In the press box we couldn’t hear what he was saying, but the message in his countenance was clear — he was very comfortable with his team’s 17-0 lead.
After all, his No. 8 Buckeyes were facing a team they had blitzed 63-14 last season. And in their last four games, his squad had racked up at least 50 points.
His team had silenced a white-clad crowd of nearly 108,000.
Sign Up and Save
Get six months of free digital access to the Centre Daily Times
And more importantly, it sent a message to the more than 100 recruits on the Penn State sideline — we are the real power in the Big Ten.
But 30 minutes of football later, he was sweating bullets.
Two overtime drives would eventually keep his team’s national championship hopes alive, but his chances with some of those recruits may have taken a hit.
Led by a gutty defensive effort, the Nittany Lions made one of the more incredible comebacks in Penn State history. And while the fans left disappointed, James Franklin’s squad gave them some hope that one day soon the Nittany Lions could be among those teams battling the Buckeyes and Michigan State for a right to play in the national title game.
The boo-birds were out at the end of the first half. After the outstanding second-half effort, Penn State’s players left to cheers from an appreciative throng.
It’s funny how fast things can change in this crazy game.
It started so poorly.
On the game’s very first play, Penn State lost one of its emotional leaders when Zach Zwinak, making a rare appearance as a returner on the kickoff return team, appeared to suffer a severe left leg injury while blocking for Grant Haley.
Then came an interception on the first drive that the replay clearly showed had hit the ground before Ohio State’s Von Bell controlled it.
The Buckeyes then drove 39 yards for a score.
It started rolling from there.
The play clock appeared to run out on a 49-yard Buckeye field goal. A horrible punt — it appears James Franklin should have spent two bye weeks auditioning punters — led to another Buckeye 39-yard touchdown drive.

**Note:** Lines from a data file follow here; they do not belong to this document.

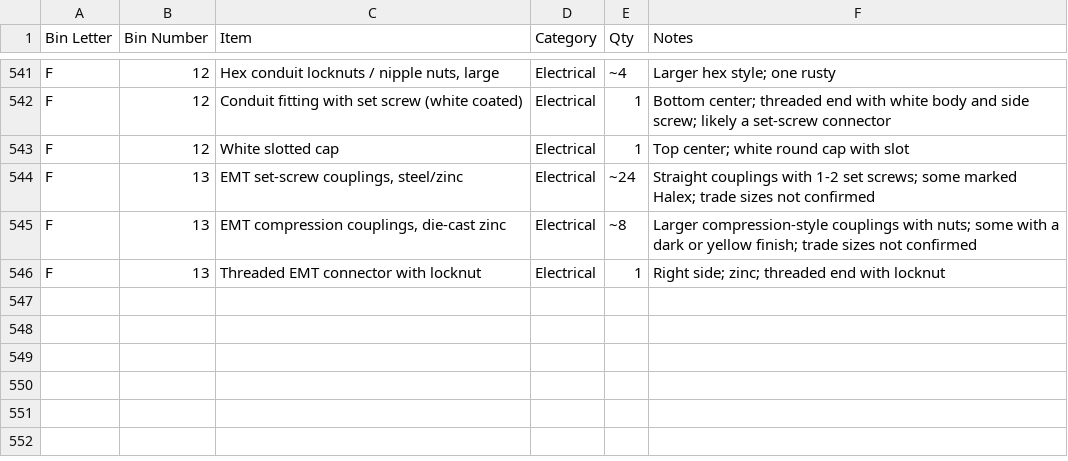
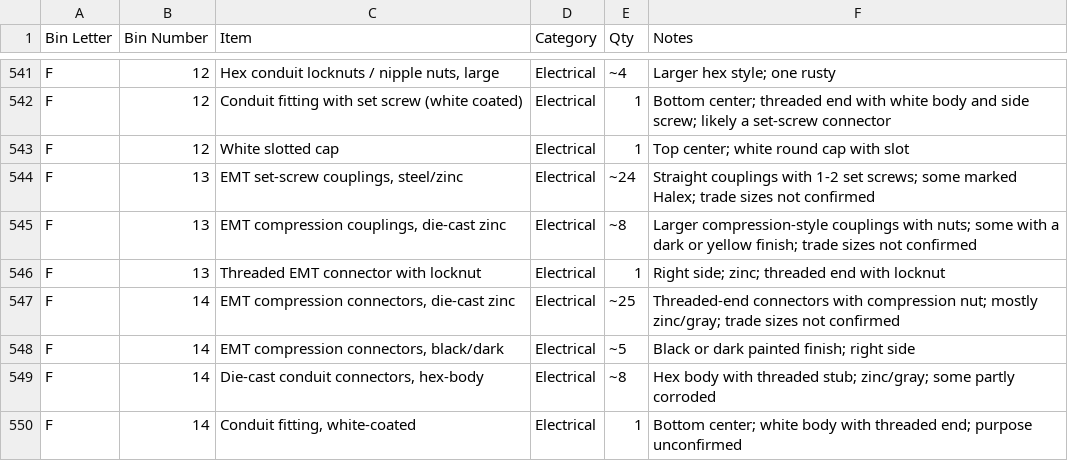
Before and after one commit to rhkim1292/asti-inventory, a CSV file: inventory-detail.csv, drawn as a sheet; only a part is shown, gaps mark what is left out; the diff names each change by its address in the sheet, - before the commit and + after, or states it on an @@ line.

```diff
--- a/inventory-detail.csv
+++ b/inventory-detail.csv
+row 547: F | 14 | EMT compression connectors, die-cast zinc | Electrical | ~25 | Threaded-end connectors with compression nut; mostly zinc/gray; trade sizes not confirmed
+row 548: F | 14 | EMT compression connectors, black/dark | Electrical | ~5 | Black or dark painted finish; right side
+row 549: F | 14 | Die-cast conduit connectors, hex-body | Electrical | ~8 | Hex body with threaded stub; zinc/gray; some partly corroded
+row 550: F | 14 | Conduit fitting, white-coated | Electrical | 1 | Bottom center; white body with threaded end; purpose unconfirmed
```
Also changed, not shown: inventory.csv, 1 other file.
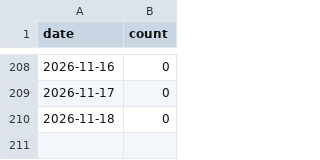
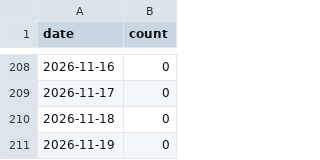
Before and after one commit to gvantage/mcp-server-excel, a CSV file: .github/star-history.csv, drawn as a sheet; only a part is shown, gaps mark what is left out.

```diff
--- a/.github/star-history.csv
+++ b/.github/star-history.csv
@@ -210 +210,2 @@ date,count
 2026-11-18,0
+2026-11-19,0
```
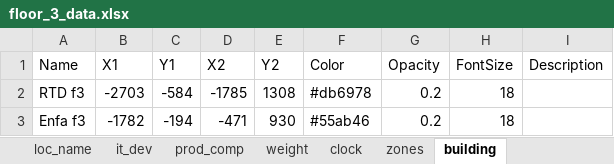
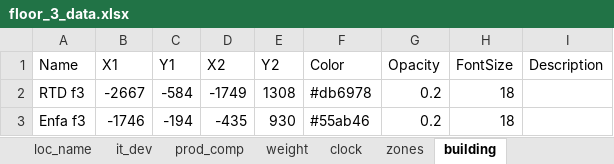
Before and after one commit to Wahaha-007/FactoryView, an Excel workbook: assets/floor_3_data.xlsx, sheet building, drawn as a sheet; values as stored, in another font and other column widths than the file's, no borders; the diff names each change by its address in the sheet, - before the commit and + after, or states it on an @@ line.

```diff
--- a/assets/floor_3_data.xlsx (sheet building)
+++ b/assets/floor_3_data.xlsx (sheet building)
-B2 (X1): -2703
+B2 (X1): -2667
-D2 (X2): -1785
+D2 (X2): -1749
-B3 (X1): -1782
+B3 (X1): -1746
-D3 (X2): -471
+D3 (X2): -435
```
Also changed, not shown: assets/floor_1_data.xlsx, assets/floor_2_data.xlsx, 1 other file.
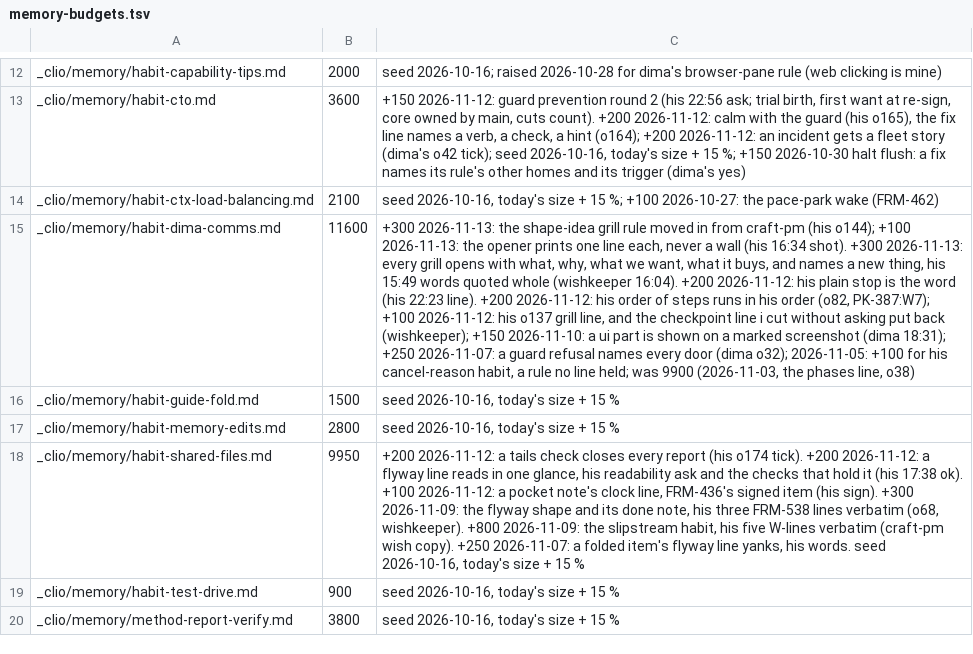
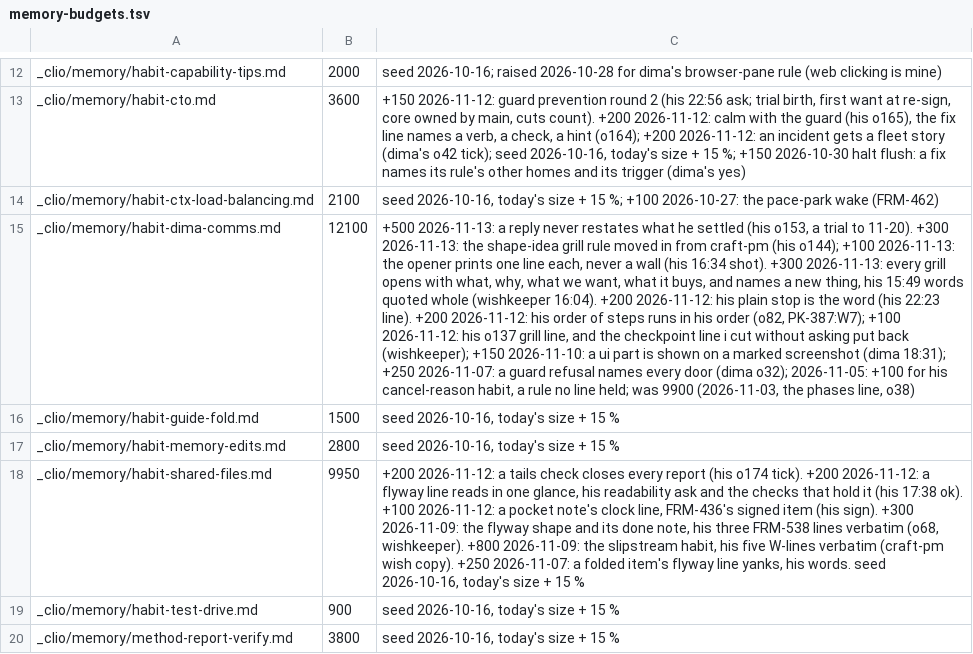
Before and after one commit to dvakatsiienko/frame, a TSV file: recipes/nurture-memory/scripts/memory-budgets.tsv, drawn as a sheet; only a part is shown, gaps mark what is left out; the diff names each change by its address in the sheet, - before the commit and + after, or states it on an @@ line.

Commit message:
📜 clio memory: a reply never restates what he settled (o153, a trial to 11-20)
Agent: clio · Claude Opus 5.5

```diff
--- a/recipes/nurture-memory/scripts/memory-budgets.tsv
+++ b/recipes/nurture-memory/scripts/memory-budgets.tsv
-B15: 11600
+B15: 12100
-C15: +300 2026-11-13:…
+C15: +500 2026-11-13: a reply never restates what he settled (his o153, a trial to 11-20). +300 2026-11-13:…
```
Also changed, not shown: 1 other file.
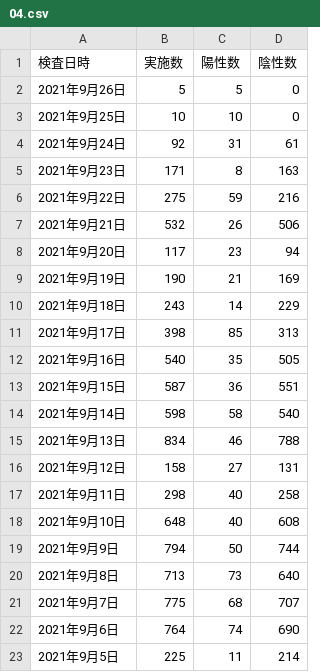
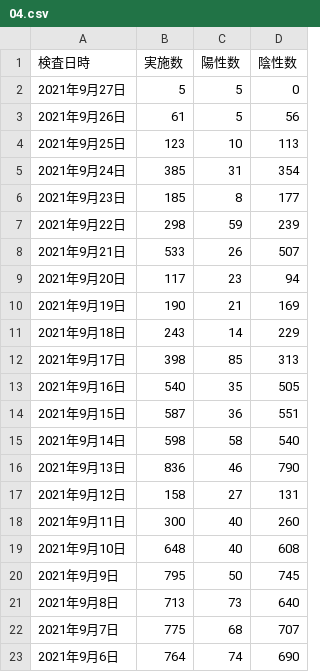
Before and after one commit to nitaman/covid19, a CSV file: public/data/04.csv, drawn as a sheet; only a part is shown; the shorter side is filled out with more unchanged rows.

```diff
--- a/public/data/04.csv
+++ b/public/data/04.csv
@@ -1,8 +1,9 @@
 検査日時,実施数,陽性数,陰性数
-2021年9月26日,5,5,0
-2021年9月25日,10,10,0
-2021年9月24日,92,31,61
-2021年9月23日,171,8,163
-2021年9月22日,275,59,216
-2021年9月21日,532,26,506
+2021年9月27日,5,5,0
+2021年9月26日,61,5,56
+2021年9月25日,123,10,113
+2021年9月24日,385,31,354
+2021年9月23日,185,8,177
+2021年9月22日,298,59,239
+2021年9月21日,533,26,507
 2021年9月20日,117,23,94
@@ -14,7 +15,7 @@
 2021年9月14日,598,58,540
-2021年9月13日,834,46,788
+2021年9月13日,836,46,790
 2021年9月12日,158,27,131
-2021年9月11日,298,40,258
+2021年9月11日,300,40,260
 2021年9月10日,648,40,608
-2021年9月9日,794,50,744
+2021年9月9日,795,50,745
 2021年9月8日,713,73,640
```
Also changed, not shown: public/data/02.csv, public/data/05.csv, 4 other files.
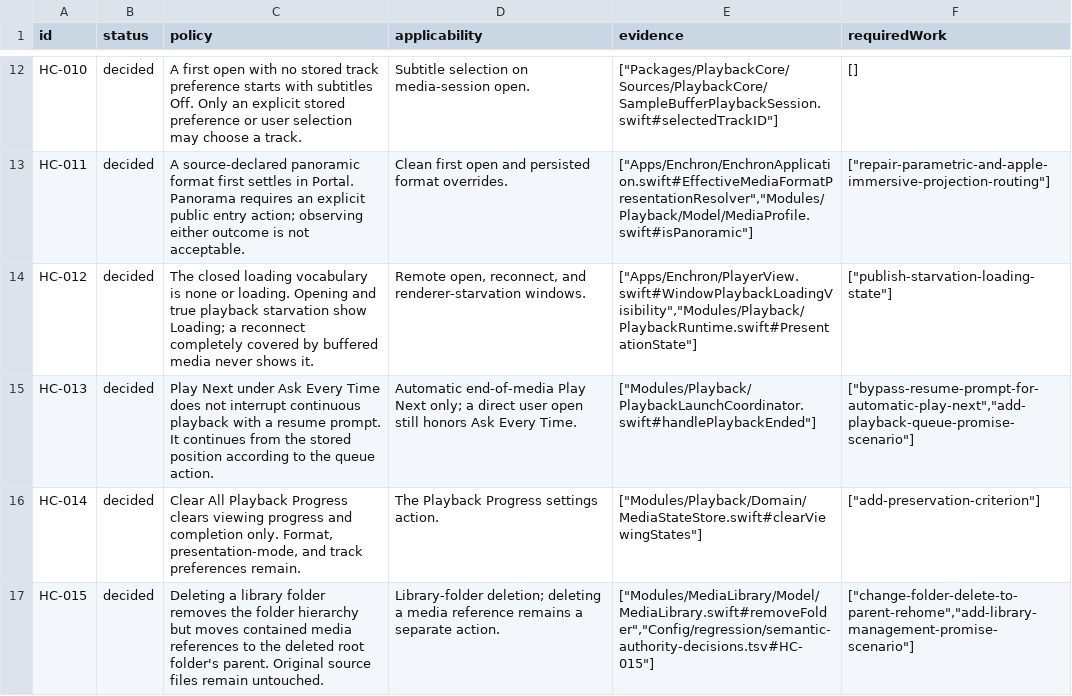
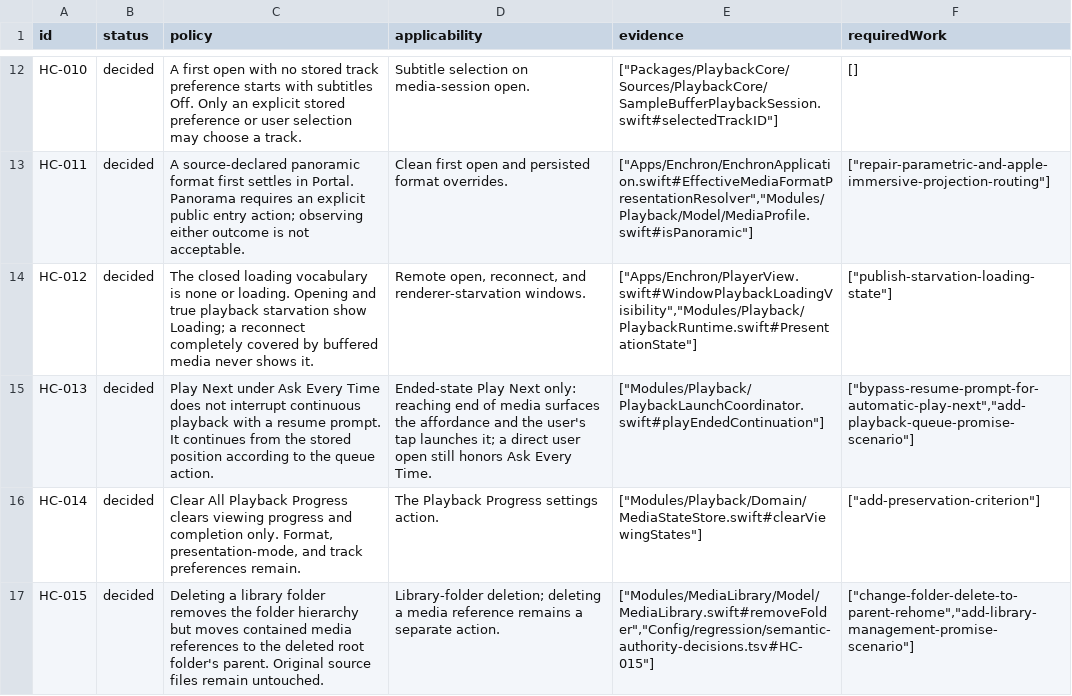
Before and after one commit to 1873663116/Enchron, a TSV file: Config/regression/semantic-authority-decisions.tsv, drawn as a sheet; only a part is shown, gaps mark what is left out.

```diff
--- a/Config/regression/semantic-authority-decisions.tsv
+++ b/Config/regression/semantic-authority-decisions.tsv
@@ -14,3 +14,3 @@ HC-011	decided	A source-declared panoramic format first settles in Portal. Panor
 HC-012	decided	The closed loading vocabulary is none or loading. Opening and true playback starvation show Loading; a reconnect completely covered by buffered media never shows it.	Remote open, reconnect, and renderer-starvation windows.	["Apps/Enchron/PlayerView.swift#WindowPlaybackLoadingVisibility","Modules/Playback/PlaybackRuntime.swift#PresentationState"]	["publish-starvation-loading-state"]
-HC-013	decided	Play Next under Ask Every Time does not interrupt continuous playback with a resume prompt. It continues from the stored position according to the queue action.	Automatic end-of-media Play Next only; a direct user open still honors Ask Every Time.	["Modules/Playback/PlaybackLaunchCoordinator.swift#handlePlaybackEnded"]	["bypass-resume-prompt-for-automatic-play-next","add-playback-queue-promise-scenario"]
+HC-013	decided	Play Next under Ask Every Time does not interrupt continuous playback with a resume prompt. It continues from the stored position according to the queue action.	Ended-state Play Next only: reaching end of media surfaces the affordance and the user's tap launches it; a direct user open still honors Ask Every Time.	["Modules/Playback/PlaybackLaunchCoordinator.swift#playEndedContinuation"]	["bypass-resume-prompt-for-automatic-play-next","add-playback-queue-promise-scenario"]
 HC-014	decided	Clear All Playback Progress clears viewing progress and completion only. Format, presentation-mode, and track preferences remain.	The Playback Progress settings action.	["Modules/Playback/Domain/MediaStateStore.swift#clearViewingStates"]	["add-preservation-criterion"]
```
Also changed, not shown: 28 other files.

Franklin would not comment on either of the calls during the postgame news conference other than saying, “That’s 10 points, right?”
Then one play changed everything — and no surprise it came from the Penn State defense.
Tackle Anthony Zettel dropped in coverage and with Deion Barnes pressuring, Ohio State’s J.T. Barrett threw the ball right to Zettel. The 276-pounder didn’t set any records for the 40-yard dash, but he rumbled and stumbled for the score.
Suddenly the crowd was back in the game and so were the Nittany Lions.
That defense, which has been stellar this season against weaker competition, proved it is for real. Led by linebacker Mike Hull (19 tackles) and given a lift by true freshman Marcus Allen (11 tackles, two breakups) the Nittany Lion defense stymied a team that had been averaging 46 points per game.
And it gave the Penn State offense a chance to sputter to life.
Hull’s interception set up a jump-ball touchdown to Saeed Blacknall.
But with the game on the line, the offense actually came through with a 19-play, 77-yard drive to set up Sam Ficken’s field goal to tie it.
That drive, against a very good defense, should give the Nittany Lions something to build upon.
In overtime, a touchdown — even out of the much hated Wildcat — by Bill Belton made it 24 consecutive points for Penn State.
Alas, the happy ending was not to be.
Barrett, who was mediocre in the final two quarters of regulation, was outstanding in the two extra periods, scoring both of the Buckeye touchdowns.
And with a beat-up offensive line — one that’s now in dire need of Miles Dieffenbach’s return — the Nittany Lions couldn’t pull off one more touchdown drive.
The scary thing at the end was that PSU quarterback Christian Hackenberg was hit in the knees on the final sack of the game by the Buckeyes’ Joey Bosa.
In addition to Hull and Allen, there were many heroes. DaeSean Hamilton, who at times seemed to be the only player that Hackenberg was looking for, caught a school-record 14 passes. Brandon Bell added a career-high 13 tackles.
An emotional Franklin said they contest proved some things about the team and the crowd.
“I am really proud of Penn State,” he said. “It was an example that when we really come together as a family, we can do incredible things.”
That had to impress those 100-plus recruits.
And as a tough a loss as it was, Penn State fans can even smile.
Like they’ve killed the canary.